For the first time in Washington, D.C., an analysis of drug residue from used needle-exchange syringes has been performed. This analysis is part of a larger initiative to understand the District of Columbia’s illicit drug supply and its intravenous (IV) user’s consumption trends as our nation faces the opioid epidemic. The goal of this study is to develop a more comprehensive monitoring program that provides real-time analysis necessary for public health organizations, in addition to providing initial observations of drugs detected. A total of 1187 syringes were analyzed over a period of nine months. Of these, 732 syringes (61.7%) were confirmed to contain a controlled dangerous substance (CDS). Fentanyl was detected in 490 syringes, the most observed CDS in all syringes analyzed. Heroin was the second most detected CDS, observed in 192 syringes. The third most detected CDS was cocaine, which was observed in 132 syringes, followed by the fourth most detected CDS, methamphetamine, observed in 82 syringes. Novel findings of this study include the first reported detections of methamphetamine, synthetic cathinones, and synthetic cannabinoids in used syringes in D.C. Ninety-seven syringes that contained no CDS contained a non-controlled substance of interest, such as diphenhydramine, xylazine, and etizolam. One limitation of this study is that this method cannot determine whether mixtures present in syringes stem from mixtures present prior to injection, back-to-back usage, or sharing of needles.
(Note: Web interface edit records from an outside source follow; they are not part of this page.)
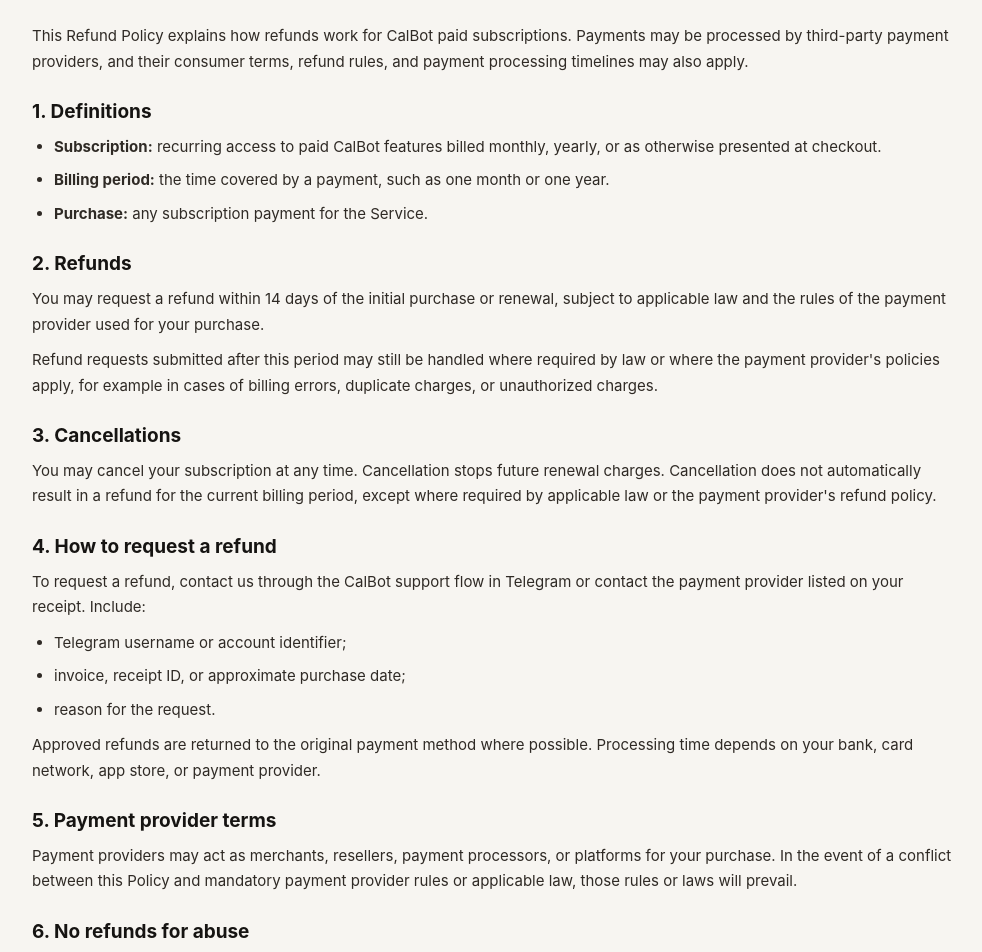
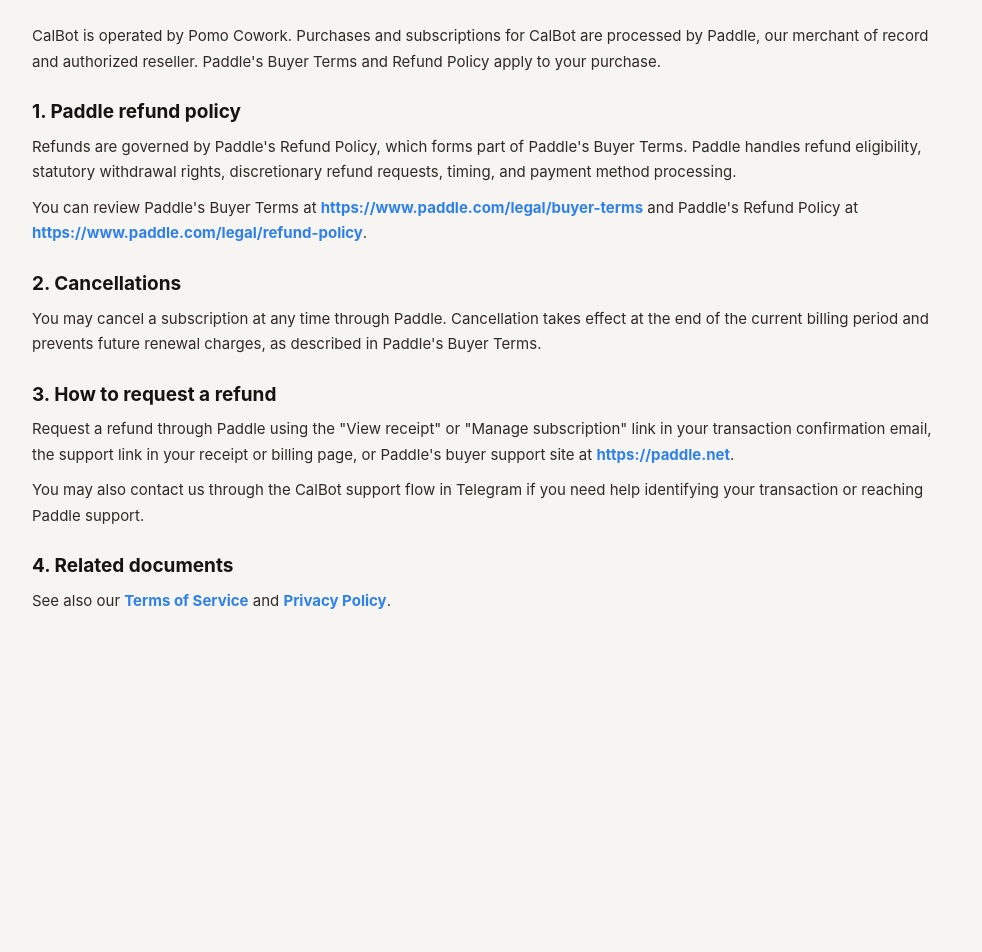
Before and after one commit to thth13/calbot-web, a Next.js app: page /refund in a window 1280 px wide. Shown: the part 220-1172 px from the top of the page, without its empty margins (148-1130 px from the left). After the commit the page ends 922 px from the top, so only its background shows below. Built offline with nearby package versions, Linux system fonts and the light colour scheme.

Commit message:
fix policy

```diff
--- a/app/refund/page.tsx
+++ b/app/refund/page.tsx
@@ -3,7 +3,7 @@
 
 export const metadata: Metadata = {
   title: "Refund Policy - CalBot",
-  description: "Refund Policy for CalBot subscriptions."
+  description: "Refund Policy for CalBot subscriptions processed by Paddle."
 };
 
 export default function RefundPolicyPage() {
@@ -31,101 +31,58 @@
 
         <section>
           <p>
-            This Refund Policy explains how refunds work for CalBot paid subscriptions.
-            Payments may be processed by third-party payment providers, and their
-            consumer terms, refund rules, and payment processing timelines may also
-            apply.
+            CalBot is operated by Pomo Cowork. Purchases and subscriptions for CalBot
+            are processed by Paddle, our merchant of record and authorized reseller.
+            Paddle&apos;s Buyer Terms and Refund Policy apply to your purchase.
           </p>
 
           <div>
-            <h2>1. Definitions</h2>
-            <ul>
-              <li>
-                <strong>Subscription:</strong> recurring access to paid CalBot features
-                billed monthly, yearly, or as otherwise presented at checkout.
-              </li>
-              <li>
-                <strong>Billing period:</strong> the time covered by a payment, such as
-                one month or one year.
-              </li>
-              <li>
-                <strong>Purchase:</strong> any subscription payment for the Service.
-              </li>
-            </ul>
-          </div>
-
-          <div>
-            <h2>2. Refunds</h2>
+            <h2>1. Paddle refund policy</h2>
             <p>
-              You may request a refund within 14 days of the initial purchase or
-              renewal, subject to applicable law and the rules of the payment provider
-              used for your purchase.
+              Refunds are governed by Paddle&apos;s Refund Policy, which forms part of
+              Paddle&apos;s Buyer Terms. Paddle handles refund eligibility, statutory
+              withdrawal rights, discretionary refund requests, timing, and payment
+              method processing.
             </p>
             <p>
-              Refund requests submitted after this period may still be handled where
-              required by law or where the payment provider&apos;s policies apply, for
-              example in cases of billing errors, duplicate charges, or unauthorized
-              charges.
+              You can review Paddle&apos;s Buyer Terms at{" "}
+              <a href="https://www.paddle.com/legal/buyer-terms">
+                https://www.paddle.com/legal/buyer-terms
+              </a>{" "}
+              and Paddle&apos;s Refund Policy at{" "}
+              <a href="https://www.paddle.com/legal/refund-policy">
+                https://www.paddle.com/legal/refund-policy
+              </a>
+              .
             </p>
           </div>
 
           <div>
-            <h2>3. Cancellations</h2>
+            <h2>2. Cancellations</h2>
             <p>
-              You may cancel your subscription at any time. Cancellation stops future
-              renewal charges. Cancellation does not automatically result in a refund
-              for the current billing period, except where required by applicable law or
-              the payment provider&apos;s refund policy.
+              You may cancel a subscription at any time through Paddle. Cancellation
+              takes effect at the end of the current billing period and prevents future
+              renewal charges, as described in Paddle&apos;s Buyer Terms.
             </p>
           </div>
 
           <div>
-            <h2>4. How to request a refund</h2>
+            <h2>3. How to request a refund</h2>
             <p>
-              To request a refund, contact us through the CalBot support flow in
-              Telegram or contact the payment provider listed on your receipt. Include:
+              Request a refund through Paddle using the &quot;View receipt&quot; or
+              &quot;Manage subscription&quot; link in your transaction confirmation email, the
+              support link in your receipt or billing page, or Paddle&apos;s buyer support
+              site at{" "}
+              <a href="https://paddle.net">https://paddle.net</a>.
             </p>
-            <ul>
-              <li>Telegram username or account identifier;</li>
-              <li>invoice, receipt ID, or approximate purchase date;</li>
-              <li>reason for the request.</li>
-            </ul>
             <p>
-              Approved refunds are returned to the original payment method where
-              possible. Processing time depends on your bank, card network, app store,
-              or payment provider.
+              You may also contact us through the CalBot support flow in Telegram if
+              you need help identifying your transaction or reaching Paddle support.
             </p>
           </div>
 
           <div>
-            <h2>5. Payment provider terms</h2>
-            <p>
-              Payment providers may act as merchants, resellers, payment processors, or
-              platforms for your purchase. In the event of a conflict between this
-              Policy and mandatory payment provider rules or applicable law, those rules
-              or laws will prevail.
-            </p>
-          </div>
-
-          <div>
-            <h2>6. No refunds for abuse</h2>
-            <p>
-              We may refuse refund requests connected to fraud, abuse, violation of our
-              Terms, chargeback misuse, or attempts to obtain repeated paid access
-              without payment, except where a refund is required by law.
-            </p>
-          </div>
-
-          <div>
-            <h2>7. Changes to this Policy</h2>
-            <p>
-              We may update this Policy from time to time. The effective date above
-              indicates the latest version.
-            </p>
-          </div>
-
-          <div>
-            <h2>8. Related documents</h2>
+            <h2>4. Related documents</h2>
             <p>
               See also our <Link href="/terms">Terms of Service</Link> and{" "}
               <Link href="/privacy">Privacy Policy</Link>.
```
Also changed, not shown: app/privacy/page.tsx (+4 -4 lines), app/terms/page.tsx (+11 -8 lines).
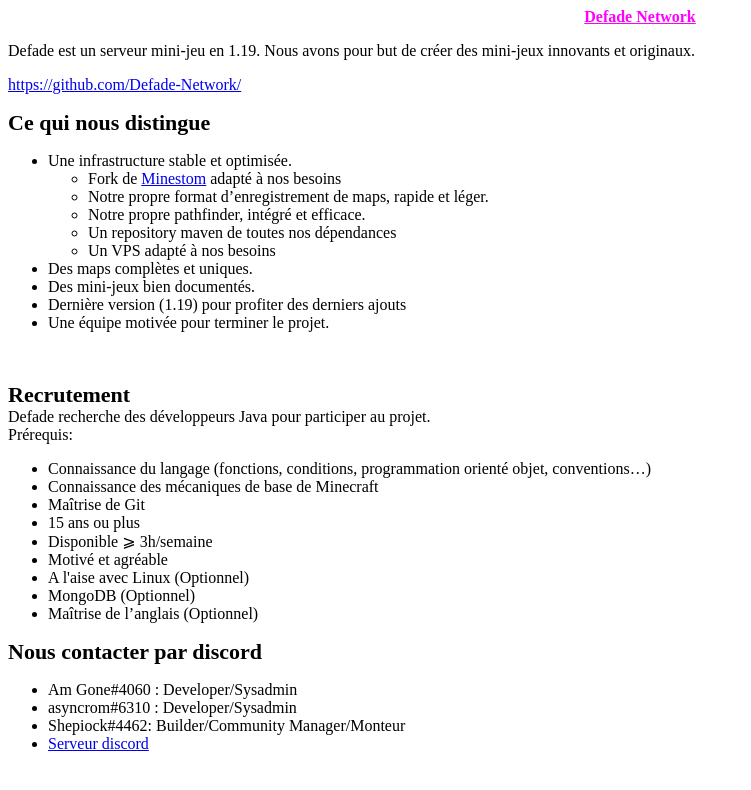
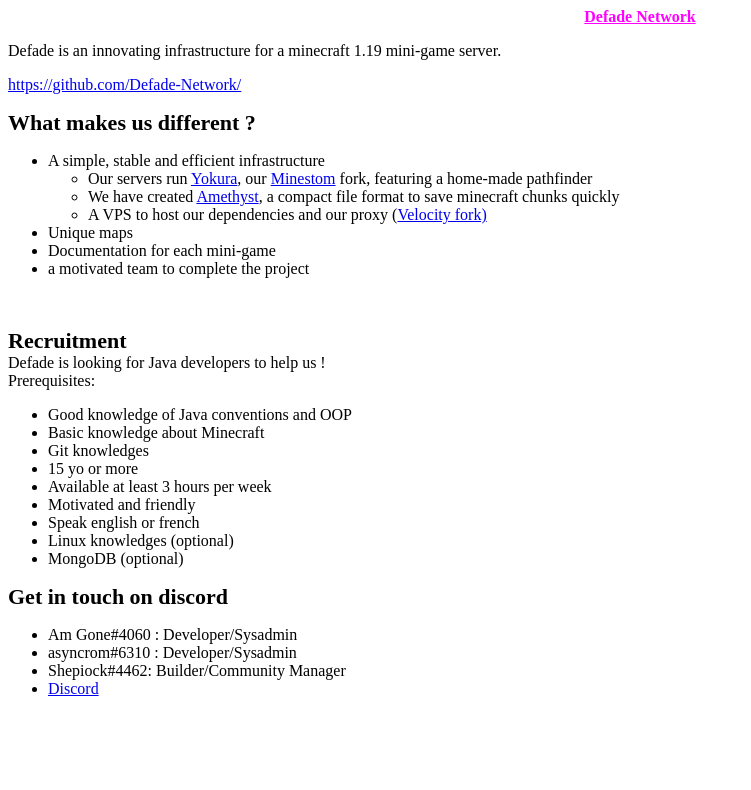
Before and after one commit to Defade-Network-Temp/www, a plain HTML site: page index.html in a window 1280 px wide. Shown: the whole page, without its empty margins (0-751 px from the left). Drawn offline with Linux system fonts and the light colour scheme.

Commit message:
Update index.html

```diff
--- a/index.html
+++ b/index.html
@@ -1,41 +1,37 @@
-<p style="text-align: center;"><span style="text-decoration: underline; color: #ff00ff;"><strong>Defade Network</strong></span></p>
-<p style="text-align: left;">Defade est un serveur mini-jeu en 1.19. Nous avons pour but de cr&eacute;er des mini-jeux innovants et originaux.</p>
-<p style="text-align: left;"><a title="Github/Defade" href="https://github.com/Defade-Network/" target="_blank">https://github.com/Defade-Network/</a></p>
-<p style="text-align: left;"><strong><span style="font-size: 22px;">Ce qui nous distingue</span></strong></p>
+<p style="text-align: center;"><span style="text-decoration: underline; color: #ff00ff; --darkreader-inline-color: #ff1aff;" data-darkreader-inline-color=""><strong>Defade Network</strong></span></p>
+<p style="text-align: left;">Defade is an innovating infrastructure for a minecraft 1.19 mini-game server.</p>
+<p style="text-align: left;"><a title="Github/Defade" href="https://github.com/Defade-Network/" target="_blank" rel="noopener">https://github.com/Defade-Network/</a></p>
+<p style="text-align: left;"><strong><span style="font-size: 22px;">What makes us different ?<br /></span></strong></p>
 <ul>
-<li data-xf-list-type="ul">Une infrastructure stable et optimis&eacute;e.
+<li data-xf-list-type="ul">A simple, stable and efficient infrastructure<br />
 <ul>
-<li data-xf-list-type="ul">Fork de <a class="link link--external" href="https://minestom.net/" target="_blank" rel="nofollow ugc noopener">Minestom</a> adapt&eacute; &agrave; nos besoins</li>
-<li data-xf-list-type="ul">Notre propre format d&rsquo;enregistrement de maps, rapide et l&eacute;ger.</li>
-<li data-xf-list-type="ul">Notre propre pathfinder, int&eacute;gr&eacute; et efficace.</li>
-<li data-xf-list-type="ul">Un repository maven de toutes nos d&eacute;pendances</li>
-<li data-xf-list-type="ul">Un VPS adapt&eacute; &agrave; nos besoins</li>
+<li data-xf-list-type="ul">Our servers run <a href="https://github.com/Defade-Network/Yokura" target="_blank">Yokura</a>, our <a href="https://minestom.net/">Minestom</a> fork, featuring a home-made pathfinder</li>
+<li data-xf-list-type="ul">We have created <a href="https://github.com/Defade-Network/Amestify">Amethyst</a>, a compact file format to save minecraft chunks quickly </li>
+<li data-xf-list-type="ul">A VPS to host our dependencies and our proxy (<a href="https://github.com/Defade-Network/Velocity">Velocity fork)</a></li>
 </ul>
 </li>
-<li data-xf-list-type="ul">Des maps compl&egrave;tes et uniques.</li>
-<li data-xf-list-type="ul">Des mini-jeux bien document&eacute;s.</li>
-<li data-xf-list-type="ul">Derni&egrave;re version (1.19) pour profiter des derniers ajouts</li>
-<li data-xf-list-type="ul">Une &eacute;quipe motiv&eacute;e pour terminer le projet.</li>
+<li data-xf-list-type="ul">Unique maps</li>
+<li data-xf-list-type="ul">Documentation for each mini-game</li>
+<li data-xf-list-type="ul">a motivated team to complete the project</li>
 </ul>
 <p>&nbsp;</p>
-<p><strong><span style="font-size: 22px;">Recrutement</span></strong><br />Defade recherche des d&eacute;veloppeurs Java pour participer au projet.<br />Pr&eacute;requis:</p>
+<p><strong><span style="font-size: 22px;">Recruitment</span></strong><br />Defade is looking for Java developers to help us !<br />Prerequisites:</p>
 <ul>
-<li data-xf-list-type="ul">Connaissance du langage (fonctions, conditions, programmation orient&eacute; objet, conventions&hellip;)</li>
-<li data-xf-list-type="ul">Connaissance des m&eacute;caniques de base de Minecraft</li>
-<li data-xf-list-type="ul">Ma&icirc;trise de Git</li>
-<li data-xf-list-type="ul">15 ans ou plus</li>
-<li data-xf-list-type="ul">Disponible ⩾ 3h/semaine</li>
-<li data-xf-list-type="ul">Motiv&eacute; et agr&eacute;able</li>
-<li data-xf-list-type="ul">A l'aise avec Linux (Optionnel)</li>
-<li data-xf-list-type="ul">MongoDB (Optionnel)</li>
-<li data-xf-list-type="ul">Ma&icirc;trise de l&rsquo;anglais (Optionnel)</li>
+<li data-xf-list-type="ul">Good knowledge of Java conventions and OOP</li>
+<li data-xf-list-type="ul">Basic knowledge about Minecraft</li>
+<li data-xf-list-type="ul">Git knowledges</li>
+<li data-xf-list-type="ul">15 yo or more</li>
+<li data-xf-list-type="ul">Available at least 3 hours per week</li>
+<li data-xf-list-type="ul">Motivated and friendly</li>
+<li data-xf-list-type="ul">Speak english or french</li>
+<li data-xf-list-type="ul">Linux knowledges (optional)</li>
+<li data-xf-list-type="ul">MongoDB (optional)</li>
 </ul>
-<p><strong><span style="font-size: 22px;">Nous contacter par discord</span></strong></p>
+<p><strong><span style="font-size: 22px;">Get in touch on discord<br /></span></strong></p>
 <ul>
 <li data-xf-list-type="ul">Am Gone#4060 : Developer/Sysadmin</li>
 <li data-xf-list-type="ul">asyncrom#6310 : Developer/Sysadmin</li>
-<li data-xf-list-type="ul">Shepiock#4462: Builder/Community Manager/Monteur</li>
-<li data-xf-list-type="ul"><a href="https://discord.gg/UUJyJz7GP6" target="_blank">Serveur discord</a></li>
+<li data-xf-list-type="ul">Shepiock#4462: Builder/Community Manager</li>
+<li data-xf-list-type="ul"><a href="https://discord.gg/UUJyJz7GP6" target="_blank" rel="noopener">Discord</a></li>
 </ul>
 <p>&nbsp;</p>
-<p style="text-align: left;">&nbsp;</p>
```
This preliminary study illustrates the strength of surveillance to monitor drug trends and can be used to detect emerging novel dangerous substances in the future.
Published by Elsevier B.V.